Update: Where ‘States Rights’ Sometimes Get Complicated
It looks like there is an update to the post I made back in April, Where ‘States Rights’ Sometimes Get Complicated.
Even though the Supreme Court ruled on Wednesday that the death penalty was too severe of a sentence for those found guilty of child rape, it appears that many state legislatures will remain steadfast in introducing and attempting to pass laws that provide these offenders with the toughest possible sentencing guidelines.
I was quite surprised Supreme Court was able to develop a majority opinion (5-4) that essentially removed the rights of individual states to determine what is ‘just punishment.’
Even though this was a huge victory for many on the far-left and certain religious types, I was pleased to see how John McCain and Barack Obama addressed this case:
Republican Sen. John McCain called the ruling “an assault on law enforcement’s efforts to punish these heinous felons for the most despicable crime.” Democratic Sen. Barack Obama said there should be no blanket prohibition of the death penalty for the rape of children if states want to apply it in those cases.
I have to admit, I was quite pleased to see Barack Obama make this statement.
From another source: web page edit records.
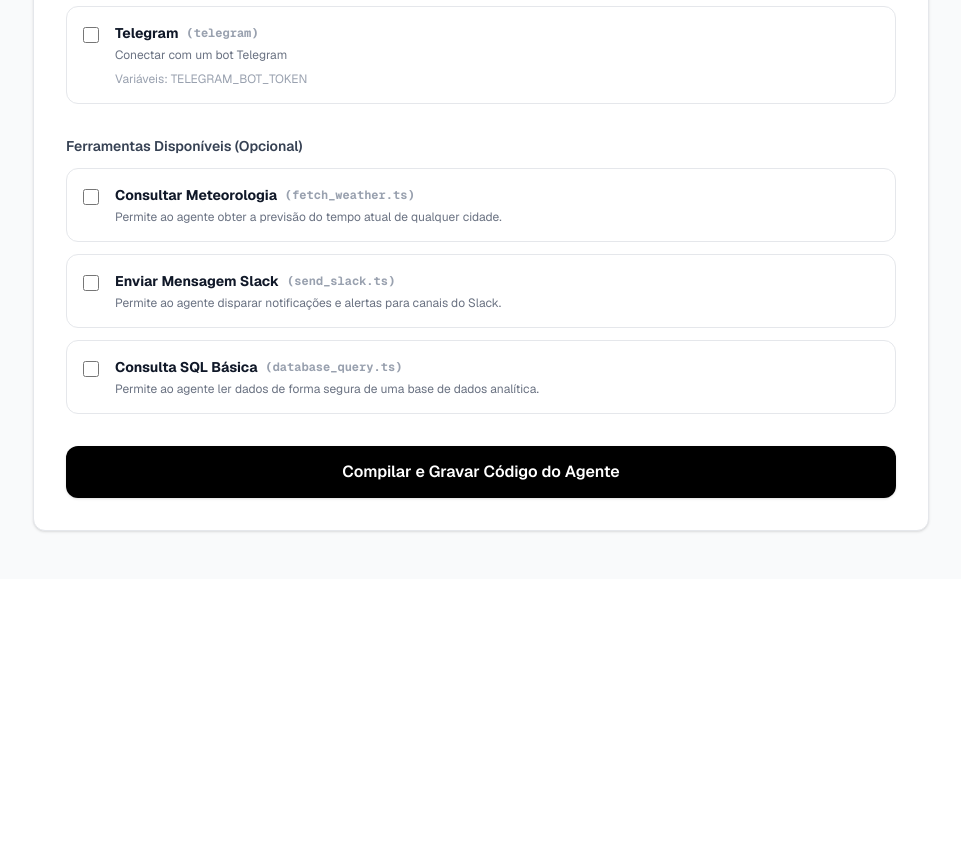
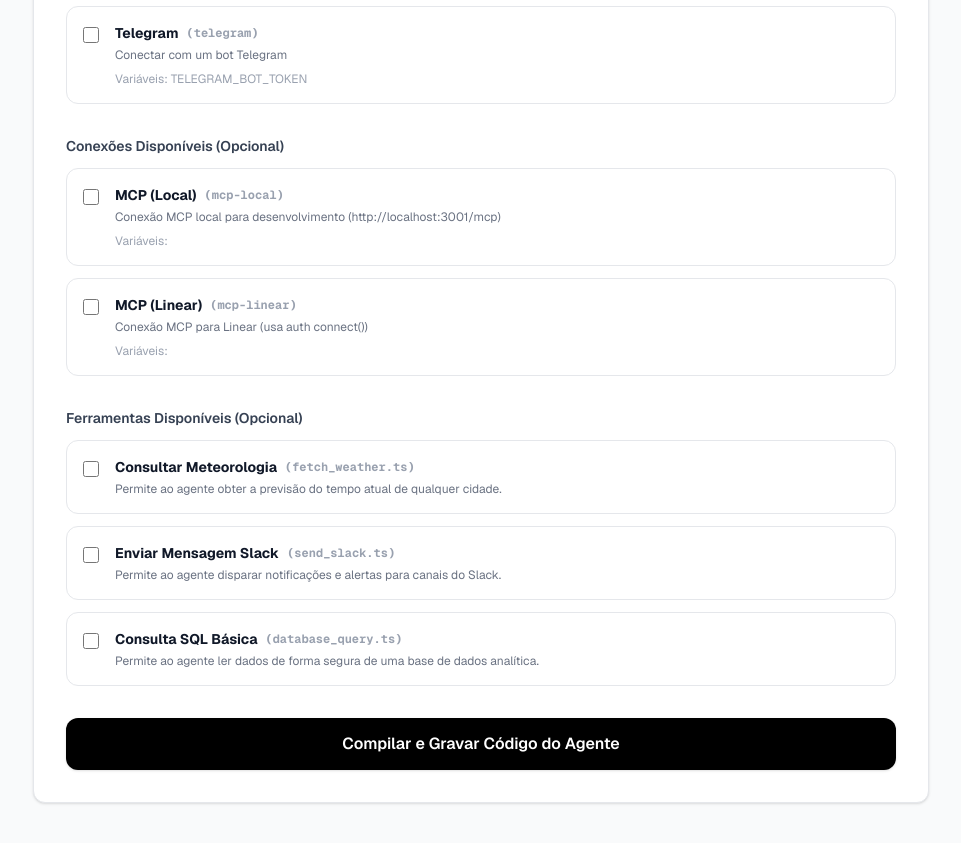
Before and after one commit to AurimarL/bakeve, a Next.js app: page / in a window 1280 px wide. Shown: the part 1040-1883 px from the top of the page, without its empty margins (159-1120 px from the left). Before the commit the page ends 1619 px from the top, so only its background shows below. Built offline with nearby package versions, Linux system fonts and the light colour scheme.

Commit message:
feat: add ConnectionsList component and integrate connection selection into the wizard

```diff
--- a/package.json
+++ b/package.json
@@ -12,12 +12,12 @@
   "dependencies": {
     "next": "16.2.9",
     "react": "19.2.4",
-    "react-dom": "19.2.4"
+    "react-dom": "19.2.4",
+    "@types/bun": "^1.3.14"
   },
   "devDependencies": {
     "@biomejs/biome": "2.2.0",
     "@tailwindcss/postcss": "^4",
-    "@types/bun": "^1.3.14",
     "@types/node": "^20",
     "@types/react": "^19",
     "@types/react-dom": "^19",
--- /dev/null
+++ b/src/components/ConnectionsList.tsx
@@ -0,0 +1,30 @@
+import { AVAILABLE_CONNECTIONS } from "@/lib/const";
+import { ConnectionOption } from "@/types";
+
+export default function ConnectionsList({ selectedConnections, toggleConnection }: { selectedConnections: ConnectionOption[]; toggleConnection: (connection: ConnectionOption) => void }) {
+    return (
+        <div>
+            <label className="block text-sm font-semibold text-gray-700 mb-3">Conexões Disponíveis (Opcional)</label>
+            <div className="grid grid-cols-1 gap-3">
+                {AVAILABLE_CONNECTIONS.map(connection => {
+                    const isChecked = selectedConnections.some(t => t.id === connection.id);
+                    return (
+                        <label key={connection.id} className={`flex items-start p-4 border rounded-xl cursor-pointer transition-all select-none ${isChecked ? 'bg-black text-white border-black' : 'bg-white text-gray-900 border-gray-200 hover:bg-gray-50'}`}>
+                            <input type="checkbox" checked={isChecked} onChange={() => toggleConnection(connection)} className="mt-1 h-4 w-4 rounded border-gray-300 text-black focus:ring-black" />
+                            <div className="ml-4">
+                                <div className="text-sm font-bold flex items-center gap-2">
+                                    {connection.name}
+                                    <span className={`font-mono text-xs ${isChecked ? 'text-gray-300' : 'text-gray-400'}`}>({connection.id})</span>
+                                </div>
+                                <div className={`text-xs mt-1 ${isChecked ? 'text-gray-200' : 'text-gray-500'}`}>{connection.description}</div>
+                                {connection.sampleEnv && (
+                                    <div className="text-xs mt-2 text-gray-400">Variáveis: {connection.sampleEnv.join(', ')}</div>
+                                )}
+                            </div>
+                        </label>
+                    );
+                })}
+            </div>
+        </div>
+    )
+}
--- a/src/components/wizard.tsx
+++ b/src/components/wizard.tsx
@@ -1,14 +1,15 @@
 "use client"
 
 import generateProject from '@/functions/generateProject.action';
-import { AGENT_TEMPLATES, AVAILABLE_TOOLS, PROVIDERS, AVAILABLE_CHANNELS } from '@/lib/const';
-import { AgentTemplate, ModelOption, ToolOption, ChannelOption } from '@/types';
+import { AGENT_TEMPLATES, AVAILABLE_TOOLS, PROVIDERS, AVAILABLE_CHANNELS, AVAILABLE_CONNECTIONS } from '@/lib/const';
+import { AgentTemplate, ModelOption, ToolOption, ChannelOption, ConnectionOption } from '@/types';
 import { useState, useTransition } from 'react';
 import ModelSelector from './ModelSelector';
 import TemplateSelector from './TemplateSelector';
 import ToolsList from './ToolsList';
 import OutputFilePreview from './OutputFilePreview';
 import ChannelsList from './ChannelsList';
+import ConnectionsList from './ConnectionsList';
 
 export default function Wizard() {
 
@@ -22,6 +23,7 @@ export default function Wizard() {
     const [isPending, startTransition] = useTransition();
     const [selectedTemplateId, setSelectedTemplateId] = useState<string | null>(null);
     const [selectedChannels, setSelectedChannels] = useState<ChannelOption[]>([]);
+    const [selectedConnections, setSelectedConnections] = useState<ConnectionOption[]>([]);
 
     const handleSelectTemplate = (template: AgentTemplate) => {
         setSelectedTemplateId(template.id);
@@ -31,6 +33,7 @@ export default function Wizard() {
         setSelectedModel(allModels.find(m => m.id === template.modelId) ?? null);
         setSelectedTools(AVAILABLE_TOOLS.filter(t => template.toolIds.includes(t.id)));
         setSelectedChannels(AVAILABLE_CHANNELS.filter(c => template.channelIds?.includes(c.id)));
+        setSelectedConnections(AVAILABLE_CONNECTIONS.filter(c => template.connectionIds?.includes(c.id)));
     };
 
     const toggleTool = (tool: ToolOption) => {
@@ -63,7 +66,7 @@ export default function Wizard() {
         setExpandedFileIndex(null);
 
         startTransition(async () => {
-            const result = await generateProject(projectSlug, agentName, description, selectedModel, selectedTools, selectedChannels);
+            const result = await generateProject(projectSlug, agentName, description, selectedModel, selectedTools, selectedChannels, selectedConnections);
             if (result.success && result.base64Tar) {
                 // reconstruct generatedFiles client-side for preview
                 const files = [
@@ -81,6 +84,17 @@ export default function Wizard() {
 
                     if (channel.id === 'telegram') {
                         files.push({ path: 'agent/channels/telegram.ts', content: `import { telegramChannel } from "eve/channels/telegram";\nexport default telegramChannel({\n  botUsername: "${projectSlug}_bot",\n});` });
+                    }
+                });
+
+                // include connection placeholders in preview
+                selectedConnections.forEach(connection => {
+                    if (connection.id === 'mcp-local') {
+                        files.push({ path: 'agent/connections/mcp-local.ts', content: `import { defineMcpClientConnection } from "eve/connections";\nexport default defineMcpClientConnection({\n  url: "http://localhost:3001/mcp",\n  description: "Local dev server.",\n});` });
+                    }
+
+                    if (connection.id === 'mcp-linear') {
+                        files.push({ path: 'agent/connections/mcp-linear.ts', content: `import { connect } from "@vercel/connect/eve";\nimport { defineMcpClientConnection } from "eve/connections";\nexport default defineMcpClientConnection({\n  url: "https://mcp.linear.app/mcp",\n  description: "Linear workspace: issues, projects, cycles, and comments.",\n  auth: connect("linear/${projectSlug}"),\n});` });
                     }
                 });
 
@@ -122,6 +136,16 @@ export default function Wizard() {
 
                 <ChannelsList selectedChannels={selectedChannels} toggleChannel={toggleChannel} />
 
+                {/* Connections */}
+
+                <ConnectionsList selectedConnections={selectedConnections} toggleConnection={(c) => {
+                    if (selectedConnections.find(s => s.id === c.id)) {
+                        setSelectedConnections(selectedConnections.filter(x => x.id !== c.id));
+                    } else {
+                        setSelectedConnections([...selectedConnections, c]);
+                    }
+                }} />
+
                 {/* Lista de Ferramentas */}
 
                 <ToolsList selectedTools={selectedTools} toggleTool={toggleTool} />
--- a/src/functions/generateProject.action.ts
+++ b/src/functions/generateProject.action.ts
@@ -5,7 +5,7 @@ import generateInstructions from './generateInstructions';
 
 type File = { path: string; content: string };
 
-export default async function generateProject(projectSlug: string, agentName: string, description: string, model: any, tools: any[] = [], channels: any[] = []) {
+export default async function generateProject(projectSlug: string, agentName: string, description: string, model: any, tools: any[] = [], channels: any[] = [], connections: any[] = []) {
     try {
         const files: File[] = [];
 
@@ -34,6 +34,27 @@ export default telegramChannel({
             files.push({ path: `agent/tools/${tool.id}.ts`, content: tool.code });
         }
 
+                // add connection files
+                for (const connection of connections) {
+                        if (connection.id === 'mcp-local') {
+                                files.push({ path: 'agent/connections/mcp-local.ts', content: `import { defineMcpClientConnection } from "eve/connections";
+export default defineMcpClientConnection({
+    url: "http://localhost:3001/mcp",
+    description: "Local dev server.",
+});` });
+                        }
+
+                        if (connection.id === 'mcp-linear') {
+                                files.push({ path: 'agent/connections/mcp-linear.ts', content: `import { connect } from "@vercel/connect/eve";
+import { defineMcpClientConnection } from "eve/connections";
+export default defineMcpClientConnection({
+    url: "https://mcp.linear.app/mcp",
+    description: "Linear workspace: issues, projects, cycles, and comments.",
+    auth: connect("linear/${projectSlug}"),
+});` });
+                        }
+                }
+
         // Delegar a escrita e arquivamento para processProject (import dinâmico para evitar ciclos)
         const { default: processProject } = await import('./processProject.action');
 
--- a/src/lib/const.ts
+++ b/src/lib/const.ts
@@ -1,4 +1,4 @@
-import { AgentTemplate, Provider, ToolOption, ChannelOption } from "@/types";
+import { AgentTemplate, Provider, ToolOption, ChannelOption, ConnectionOption } from "@/types";
 
 export const PROVIDERS: Provider[] = [
     {
@@ -67,6 +67,7 @@ export const AGENT_TEMPLATES: AgentTemplate[] = [
         modelId: "gpt-4o",
       toolIds: ["database_query", "send_slack"],
       channelIds: ["slack"],
+      connectionIds: ["mcp-local"],
     },
 ];
 
@@ -139,3 +140,18 @@ export const AVAILABLE_CHANNELS: ChannelOption[] = [
     sampleEnv: ["TELEGRAM_BOT_TOKEN"],
   },
 ];
+
+export const AVAILABLE_CONNECTIONS: ConnectionOption[] = [
+  {
+    id: "mcp-local",
+    name: "MCP (Local)",
+    description: "Conexão MCP local para desenvolvimento (http://localhost:3001/mcp)",
+    sampleEnv: [],
+  },
+  {
+    id: "mcp-linear",
+    name: "MCP (Linear)",
+    description: "Conexão MCP para Linear (usa auth connect())",
+    sampleEnv: [],
+  },
+];
```
Also changed, not shown: src/types/index.ts (+8 -0 lines), 1 other file (tests, documents, lock files or other folders).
All too often to Democratic candidates succumb to the pull of the far-left fringe, and it usually comes back to haunt them, especially in middle America.
Obama’s statement makes me wonder what how he would prioritize the view of states rights when it comes to picking his Supreme Court Justice should he be elected. Would it be more important than a potential nominees stance on abortion? Gay rights?
I think it would be an interesting question to be presented to the candidates in a debate, “if you were given the task of picking a Supreme Court nominee during your presidency, list the top three ideological viewpoints that you would be looking for, in order, based on priority.”
Hopefully if they do another YouTube debate, someone can sneak in a question like this. Maybe the snowman.